_Goal of the exercise_. Each line below with the string "other" should be copied.

Front-end code change data:
————————

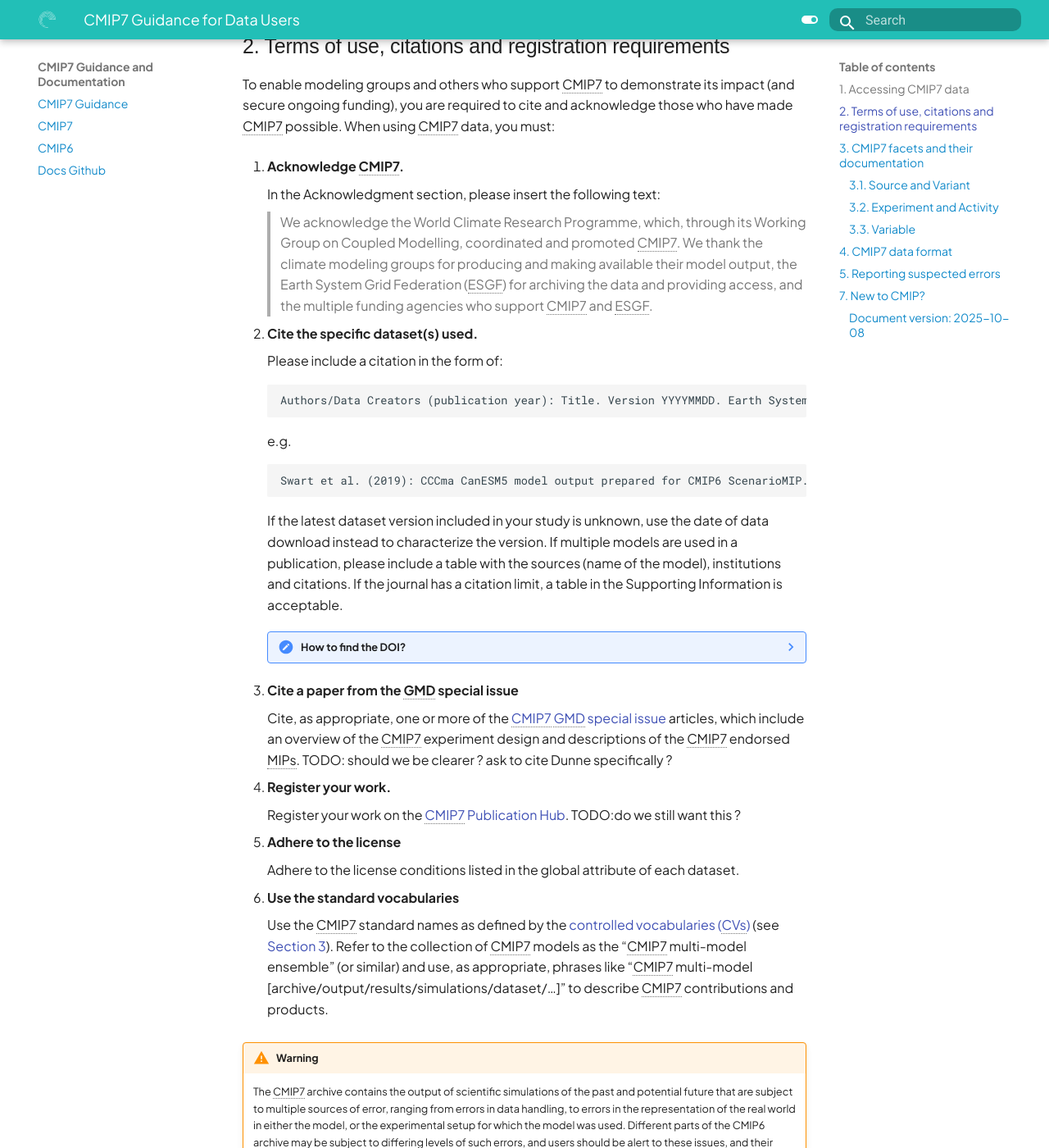
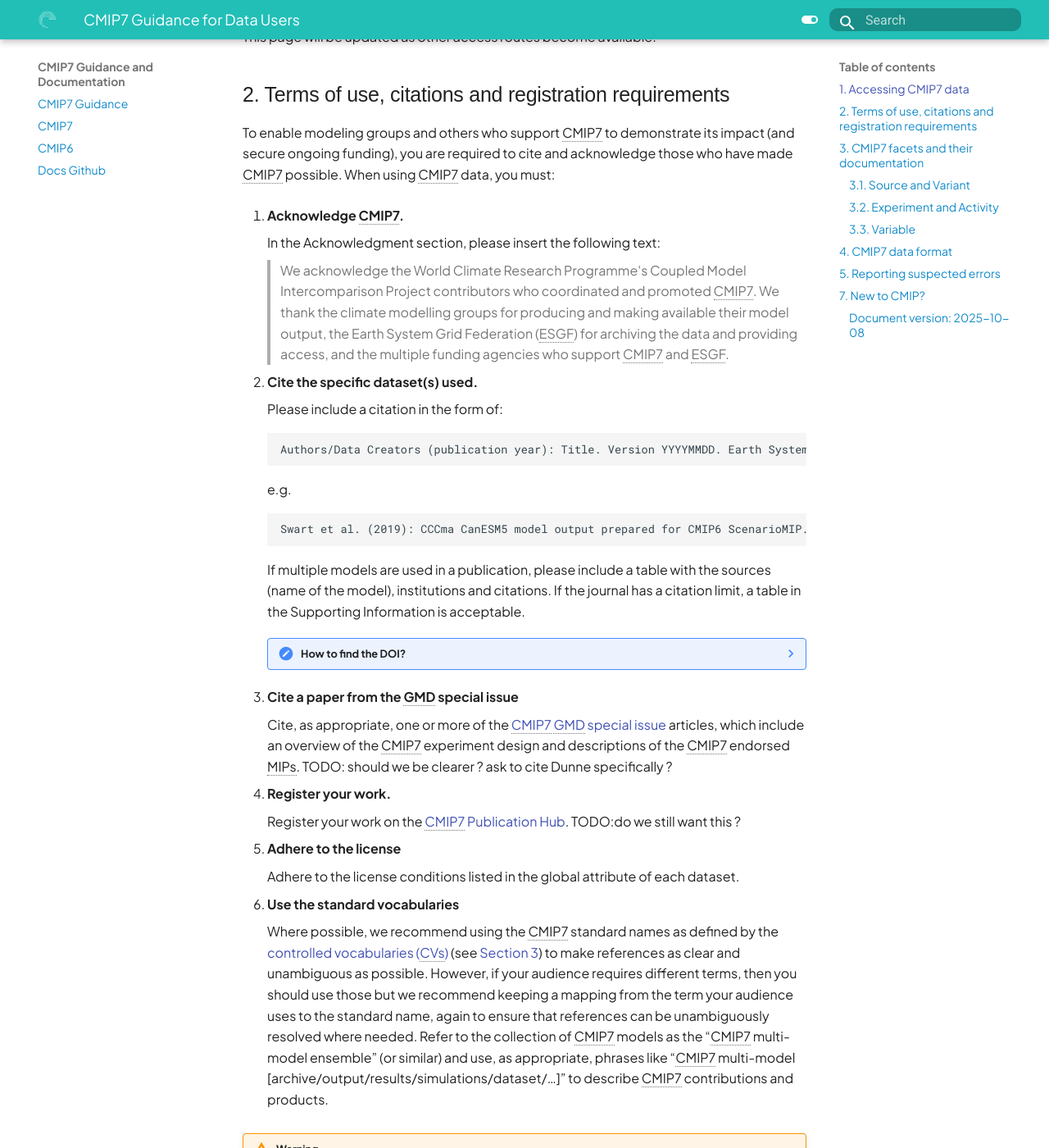
Before and after one commit to WCRP-CMIP/cmip7-guidance, an MkDocs documentation site: the page built from docs/CMIP7/guidance_for_users.md, in a window 1280 px wide and 1400 px high, scrolled down 814 px. Shown: the whole window at 82% size. Built offline with MkDocs 1.6.1 and Material for MkDocs 9.7.7, drawn with Linux system fonts in a browser that asks for light colours; some web fonts are replaced; some of the changed text lies outside the part shown.

Commit message:
2nd batch

```diff
--- a/docs/CMIP7/guidance_for_users.md
+++ b/docs/CMIP7/guidance_for_users.md
@@ -20,11 +20,14 @@
 
     Web interface to search and download ESGF data. It provides access through http downloads, wget scripts, OPeNDAP URLs and Globus transfers. Best used for downloading a small number of files. The data can be accessed through any of the CMIP7 web interfaces linked above, which enable users to search across the entire distributed archive as if it were all centrally located.
 
- 2. [**ESGpull**][esgpull]
+ 2. Using a python package
 
-    A python library that allows the user to interface with the ESGF search API. It handles scanning, downloading and updating datasets, files and queries from ESGF.
+    For larger queries, it might be more approriate to automate the search and downloads. A few packages are available to do this task:
 
-TODO: add the suggested packages
+    * [ESGpull][esgpull]
+    * [ESMValTool][esmvaltool]
+    * [intake-esgf][intakeesgf]
+
 
 This page will be updated as other access routes become available.
 
@@ -36,7 +39,7 @@
 
     In the Acknowledgment section, please insert the following text:
 
-    >We acknowledge the World Climate Research Programme, which, through its Working Group on Coupled Modelling, coordinated and promoted CMIP7. We thank the climate modeling groups for producing and making available their model output, the Earth System Grid Federation (ESGF) for archiving the data and providing access, and the multiple funding agencies who support CMIP7 and ESGF.
+    >We acknowledge the World Climate Research Programme's Coupled Model Intercomparison Project contributors who coordinated and promoted CMIP7. We thank the climate modelling groups for producing and making available their model output, the Earth System Grid Federation (ESGF) for archiving the data and providing access, and the multiple funding agencies who support CMIP7 and ESGF.
 
  2. **Cite the specific dataset(s) used.**
 
@@ -48,7 +51,7 @@
 
         Swart et al. (2019): CCCma CanESM5 model output prepared for CMIP6 ScenarioMIP. Version 20190429. Earth System Grid Federation. https://doi.org/10.22033/ESGF/CMIP6.1317.
 
-    If the latest dataset version included in your study is unknown, use the date of data download instead to characterize the version.
+
     If multiple models are used in a publication, please include a table with the sources (name of the model), institutions and citations. If the journal has a citation limit, a table in the Supporting Information is acceptable.
 
     ??? Note "How to find the DOI?"
@@ -60,6 +63,9 @@
         Note that there are two citation granularities on experiment data and on model/MIP data.
 
         Further information on the data citation concept for CMIP7 is available [here][cmipcite] and described in [Stockhause and Lautenschlager (2017)][Stockhause2017]. Citations can also be search using [DataCite's catalog][datacitecat] and [Google's Dataset Search][gdatasetsearch].
+
+     <!-- TODO: add link ti tool to get DOI if it exists eventually -->
+
 
  3. **Cite a paper from the GMD special issue**
 
@@ -78,7 +84,7 @@
 
 6. **Use the standard vocabularies**
 
-    Use the CMIP7 standard names as defined by the [controlled vocabularies (CVs)][cmipCvs] (see [Section 3](#3-cmip7-facets-and-their-documentation)). Refer to the collection of CMIP7 models as the “CMIP7 multi-model ensemble” (or similar) and use, as appropriate, phrases like “CMIP7 multi-model [archive/output/results/simulations/dataset/…]” to describe CMIP7 contributions and products.
+    Where possible, we recommend using the CMIP7 standard names as defined by the [controlled vocabularies (CVs)][cmipCvs] (see [Section 3](#3-cmip7-facets-and-their-documentation)) to make references as clear and unambiguous as possible. However, if your audience requires different terms, then you should use those but we recommend keeping a mapping from the term your audience uses to the standard name, again to ensure that references can be unambiguously resolved where needed. Refer to the collection of CMIP7 models as the “CMIP7 multi-model ensemble” (or similar) and use, as appropriate, phrases like “CMIP7 multi-model [archive/output/results/simulations/dataset/…]” to describe CMIP7 contributions and products.
 
 
 
@@ -176,7 +182,7 @@
     * [Guidance on grid requirements][grid]
     * more to come
 
-
+TODO: add something on QAQC. careful name of repo are going to change soon. https://github.com/ESGF/esgf-qc
 
 
 ## 5.  Reporting suspected errors
```
Also changed, not shown: other parts of docs/CMIP7/guidance_for_users.md (+2 -0 lines).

————————

_Answer to this exercise_.
 This page will be updated as other access routes become available.
Also changed, not shown: other parts of docs/CMIP7/guidance_for_users.md (+2 -0 lines).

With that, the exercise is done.